AT LAST year's Automotive News Europe Congress in Amsterdam, ZF Friedrichshafen Chairman Klaus Bleyer was asked when he thought ZF would become a quoted company. Like other leading German suppliers such as Bosch and Mahle, ZF is owned by a foundation - called Zeppelin Stiftung - which is largely controlled by the town of Friedrichsafen where ZF is based.
Bleyer's reply was that he thought most supplier chief executives who are tied to shareholder views and annual results envied his freedom to think and act long term.
ZF's ambitious plans for growth, and its plans to expand its module and systems capability, show why this freedom is important.
Most analysts say the development of systems and modules is crucial to the future of the supplier industry. Leading suppliers must deliver innovative and cheaper solutions for new vehicles, and save automakers cash and time.
But while this trend offers suppliers revenue growth, the benefits can take a long time to flow through to profits.
The move to modules requires a big investment for suppliers. They need new development and testing facilities, new production facilities near the assembly plant, and they need to learn new skills to manage Tier 2 suppliers and logistics operations.
And it's a competitive business.
Everyone is trying to win new module business - and become key systems suppliers to future generations of cars. The experience with modules built up by suppliers will be vital if they want to remain competitive in the future.
This means some suppliers are offering big savings to vehicle makers to ensure they are part of key programs - sometimes without even knowing how those savings will be achieved.

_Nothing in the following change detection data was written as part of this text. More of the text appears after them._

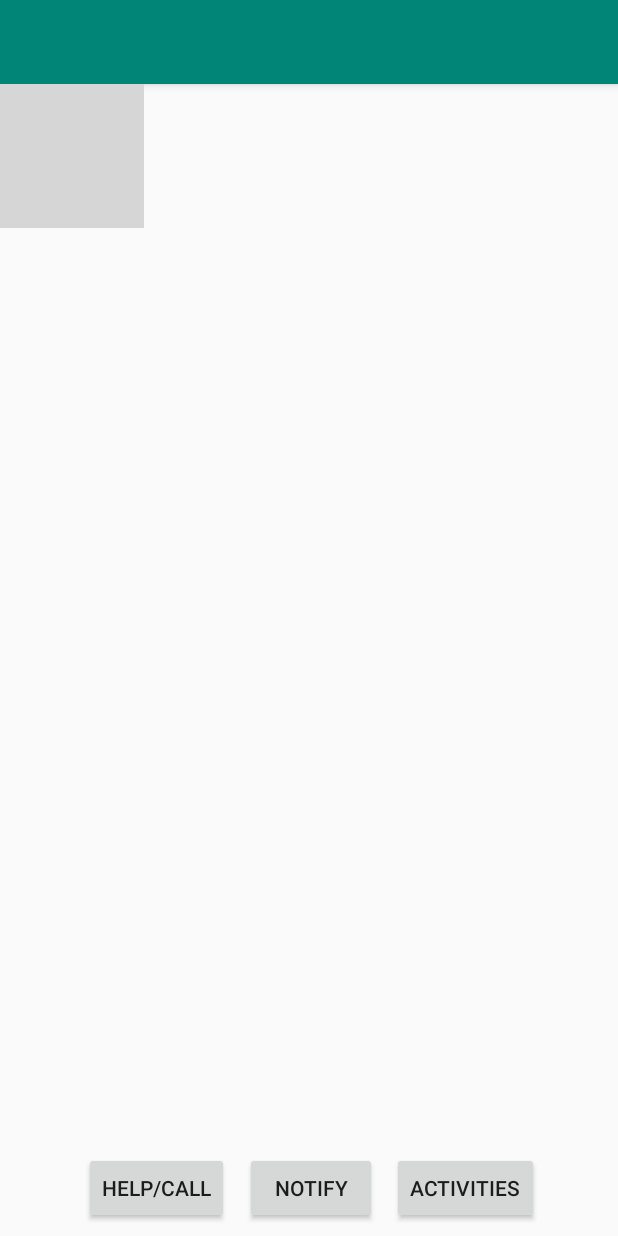
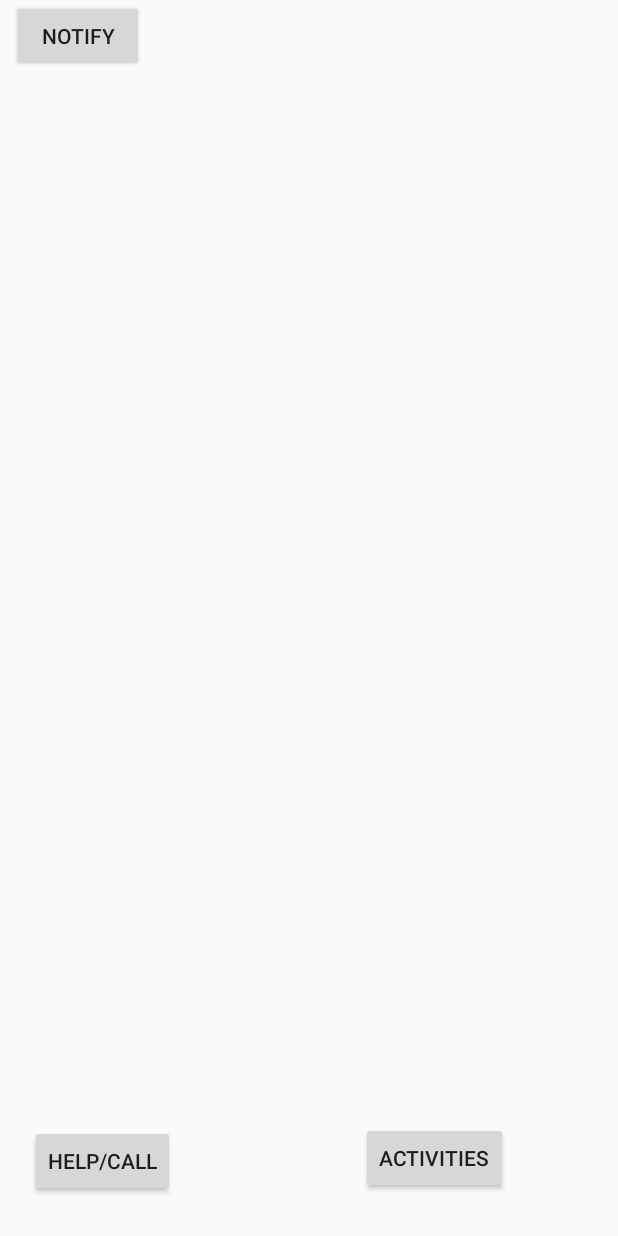
Before and after one commit to u-well/hackthegap2019, an Android app: the layout activity_main.xml on its own in the app's theme, with its tools: preview values and no code run, on a phone screen of 412 x 824 dp. Run offline under Robolectric (Android 15) with nearby library versions, the phone set to English and light mode, and no system bars; grey boxes are pictures that could not be loaded.

Commit message:
changed layout for multiple pages

```diff
--- a/app/src/main/res/layout/activity_main.xml
+++ b/app/src/main/res/layout/activity_main.xml
@@ -1,32 +1,43 @@
 <?xml version="1.0" encoding="utf-8"?>
-<android.support.design.widget.CoordinatorLayout xmlns:android="http://schemas.android.com/apk/res/android"
-    xmlns:app="http://schemas.android.com/apk/res-auto"
-    xmlns:tools="http://schemas.android.com/tools"
-    android:layout_width="match_parent"
-    android:layout_height="match_parent"
-    tools:context=".MainActivity">
+<RelativeLayout
+    xmlns:android=
+        "http://schemas.android.com/apk/res/android"
+    android:layout_width="fill_parent"
+    android:layout_height="fill_parent" >
 
-    <android.support.design.widget.AppBarLayout
-        android:layout_width="match_parent"
-        android:layout_height="wrap_content"
-        android:theme="@style/AppTheme.AppBarOverlay">
-
-        <android.support.v7.widget.Toolbar
-            android:id="@+id/toolbar"
-            android:layout_width="match_parent"
-            android:layout_height="?attr/actionBarSize"
-            android:background="?attr/colorPrimary"
-            app:popupTheme="@style/AppTheme.PopupOverlay" />
-
-    </android.support.design.widget.AppBarLayout>
-
-    <include layout="@layout/content_main" />
+    <android.support.v4.view.ViewPager
+        android:id="@+id/pager"
+        android:layout_width="wrap_content"
+        android:layout_height="wrap_content" />
 
     <Button
-        android:id="@+id/smsbutton"
-        style="@style/Widget.AppCompat.Button.Colored"
+        android:id="@+id/help"
         android:layout_width="wrap_content"
         android:layout_height="wrap_content"
-        android:text="Button" />
+        android:layout_alignParentBottom="true"
+        android:layout_marginLeft="20dp"
+        android:layout_marginBottom="26dp"
+        android:text="HELP/CALL" />
 
-</android.support.design.widget.CoordinatorLayout>
+    <Button
+        android:id="@+id/activities"
+        android:layout_width="wrap_content"
+        android:layout_height="wrap_content"
+        android:layout_alignParentBottom="true"
+        android:layout_marginLeft="124dp"
+        android:layout_marginRight="20dp"
+        android:layout_marginBottom="28dp"
+        android:layout_toRightOf="@+id/help"
+        android:text="Activities" />
+
+
+    <Button
+        android:id="@+id/notify"
+        android:layout_width="wrap_content"
+        android:layout_height="wrap_content"
+        android:layout_marginStart="8dp"
+        android:layout_marginEnd="8dp"
+        android:layout_marginBottom="8dp"
+        android:text="notify" />
+
+</RelativeLayout>
--- a/app/src/main/res/layout/content_main.xml
+++ /dev/null
@@ -1,57 +0,0 @@
-<?xml version="1.0" encoding="utf-8"?>
-<android.support.constraint.ConstraintLayout xmlns:android="http://schemas.android.com/apk/res/android"
-    xmlns:app="http://schemas.android.com/apk/res-auto"
-    xmlns:tools="http://schemas.android.com/tools"
-    android:layout_width="match_parent"
-    android:layout_height="match_parent"
-    app:layout_behavior="@string/appbar_scrolling_view_behavior"
-    tools:context=".MainActivity"
-    tools:showIn="@layout/activity_main">
-
-    <Button
-        android:id="@+id/help"
-        android:layout_width="wrap_content"
-        android:layout_height="wrap_content"
-        android:layout_marginBottom="8dp"
-        android:text="HELP/CALL"
-        app:layout_constraintBottom_toBottomOf="parent"
-        app:layout_constraintEnd_toEndOf="parent"
-        app:layout_constraintHorizontal_bias="0.178"
-        app:layout_constraintStart_toStartOf="parent" />
-
-    <Button
-        android:id="@+id/activities"
-        android:layout_width="wrap_content"
-        android:layout_height="wrap_content"
-        android:layout_marginBottom="8dp"
-        android:text="Activities"
-        app:layout_constraintBottom_toBottomOf="parent"
-        app:layout_constraintEnd_toEndOf="parent"
-        app:layout_constraintHorizontal_bias="0.832"
-        app:layout_constraintStart_toStartOf="parent" />
-
-    <ImageView
-        android:id="@+id/imageView"
-        android:layout_width="wrap_content"
-        android:layout_height="wrap_content"
-        android:layout_marginBottom="1dp"
-        android:background="#143441"
-        app:layout_constraintBottom_toBottomOf="parent"
-        app:layout_constraintTop_toTopOf="parent"
-        app:layout_constraintVertical_bias="0.0"
-        app:srcCompat="@drawable/rivers_piss_me_off"
-        tools:layout_editor_absoluteX="0dp" />
-
-    <Button
-        android:id="@+id/notify"
-        android:layout_width="wrap_content"
-        android:layout_height="wrap_content"
-        android:layout_marginStart="8dp"
-        android:layout_marginEnd="8dp"
-        android:layout_marginBottom="8dp"
-        android:text="notify"
-        app:layout_constraintBottom_toBottomOf="parent"
-        app:layout_constraintEnd_toStartOf="@+id/activities"
-        app:layout_constraintStart_toEndOf="@+id/help" />
-
-</android.support.constraint.ConstraintLayout>
```
Also changed, not shown: app/src/main/java/com/example/android/hackthegap/ImagePagerAdapter.java (added, +70 -0 lines), app/src/main/java/com/example/android/hackthegap/MainActivity.java (+24 -12 lines), app/src/main/res/layout/activity_help.xml (+8 -0 lines), app/src/main/res/layout/pager_item.xml (added, +17 -0 lines).
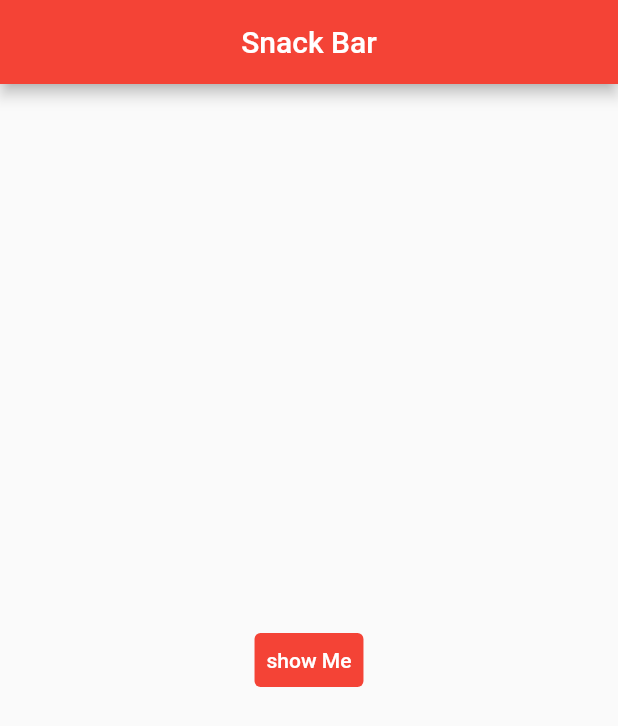
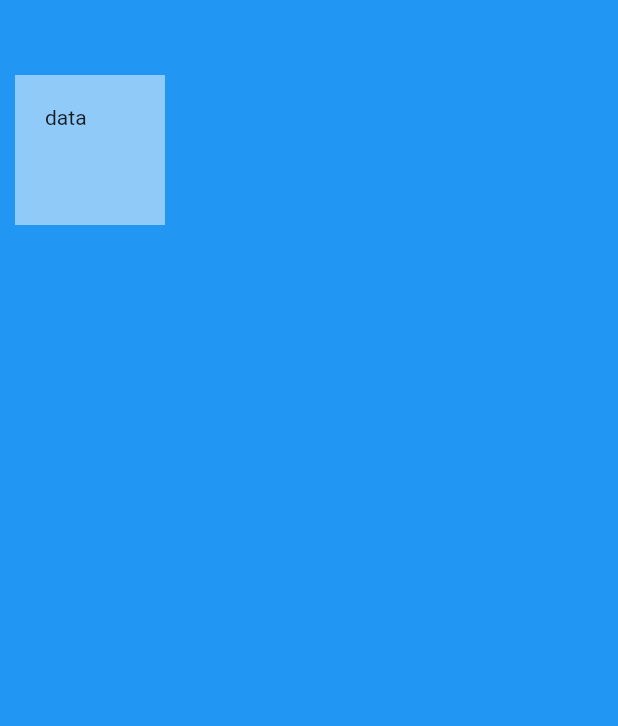
Before and after one commit to Cl4nn5/Flutter-lecture-codingChef, a Flutter app: the screen it shows after launch, on a phone screen of 412 x 824 dp. Shown: the top 726 px of the screen. Run offline on Flutter 3.47's test engine with Material 2 defaults, Android fonts, the phone set to English and light mode, and no system bars.

Commit message:
20th_ContainerWidget_SafeArea

```diff
--- a/lib/main.dart
+++ b/lib/main.dart
@@ -25,37 +25,22 @@ class MyPage extends StatelessWidget {
   @override
   Widget build(BuildContext context) {
     return Scaffold(
-      appBar: AppBar(
-        title: const Text('Snack Bar'),
-        centerTitle: true,
-      ),
-      /*
-      Flutter 1.0 Code
-      body: Builder(builder: (BuildContext ctx) {
-        return Center(...)
-                      ^^^: 이 부분이 context
-        reference: https://www.youtube.com/watch?v=-zxGPfjiQQA&list=PLQt_pzi-LLfpcRFhWMywTePfZ2aPapvyl&index=19&t=12m40s
-      },)
-       */
-      body: Center(
-        child: TextButton(
-          onPressed: () {
-            // 함수이므로 끝에 ;
-            ScaffoldMessenger.of(context).showSnackBar(SnackBar(
-              content: Text('Hello World!'),
-            ));
-          },
-          style: ButtonStyle(
-            backgroundColor: MaterialStateProperty.all(Colors.red),
+      backgroundColor: Colors.blue,
+      body: SafeArea(
+        child: Container(
+          width: 100,
+          height: 100,
+          margin: EdgeInsets.symmetric(
+            vertical: 50,
+            horizontal: 10,
           ),
-          child: Text(
-            "show Me",
-            style: TextStyle(
-              color: Colors.white,
-            ),
-          ),
+          padding: EdgeInsets.all(20),
+          color: Colors.blue[200],
+          child: Text("data"),
         ),
       ),
     );
   }
 }
+
+// Container는 Page 내에서 최대한 많은 공간을 차지하는 특징이 있습니다.
```
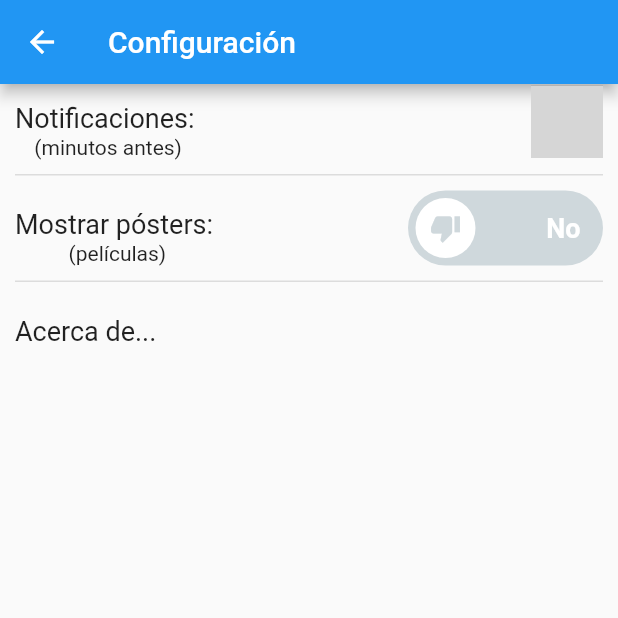
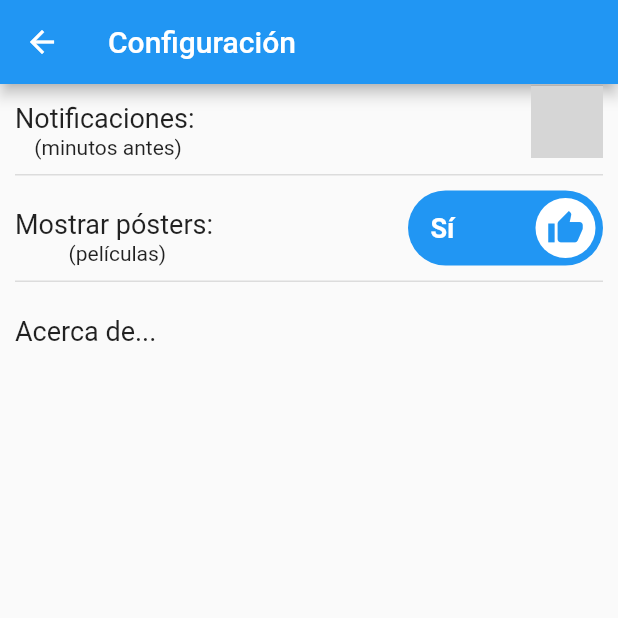
Before and after one commit to milyiyo/tvcubana, a Flutter app: the ConfigPage screen opened directly, on a phone screen of 412 x 824 dp, the top half of it. Run offline on Flutter 3.47's test engine with Material 2 defaults, Android fonts, the phone set to English and light mode, and no system bars; drawn by our look-alikes of lite_rolling_switch; our stand-ins replace chips_choice, flutter_local_notifications, fluttertoast, package_info_plus, parse_server_sdk, shared_preferences and 1 more; missing offline and left inert: flutter_touch_spin; accounts and stored records are empty; network calls fail; grey boxes are pictures that could not be loaded.

```diff
--- a/lib/infrastructure/CacheManager.dart
+++ b/lib/infrastructure/CacheManager.dart
@@ -75,6 +75,6 @@ class CacheManager {
 
   static Future<bool> readShowImagesimdb() async {
     SharedPreferences prefs = await SharedPreferences.getInstance();
-    return prefs.getBool('showImagesimdb') ?? false;
+    return prefs.getBool('showImagesimdb') ?? true;
   }
 }
--- a/lib/widgets/ConfigPage.dart
+++ b/lib/widgets/ConfigPage.dart
@@ -234,7 +234,6 @@ class _ConfigPageState extends State<ConfigPage> {
                             onChanged: (bool state) {
                               if (hasResult) {
                                 CacheManager.storeShowImages(state);
-                                print(['New value', state]);
                                 if (showImages != state) {
                                   Provider.of<ShowImdbImages>(context,
                                           listen: false)
```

And the financial community is showing signs of impatience. Many investors don't see why they should wait for a stock to rise significantly. They want immediate returns on their investments.
All this means supplier chief executives face a dilemma - should they keep results strong in the short run, or invest in the longer-term future of the business?
At ZF, Bosch and Mahle, annual results seem to take second place to the long-term business strategy. They know there is no alternative to long term thinking if they want to thrive well into the next millennium.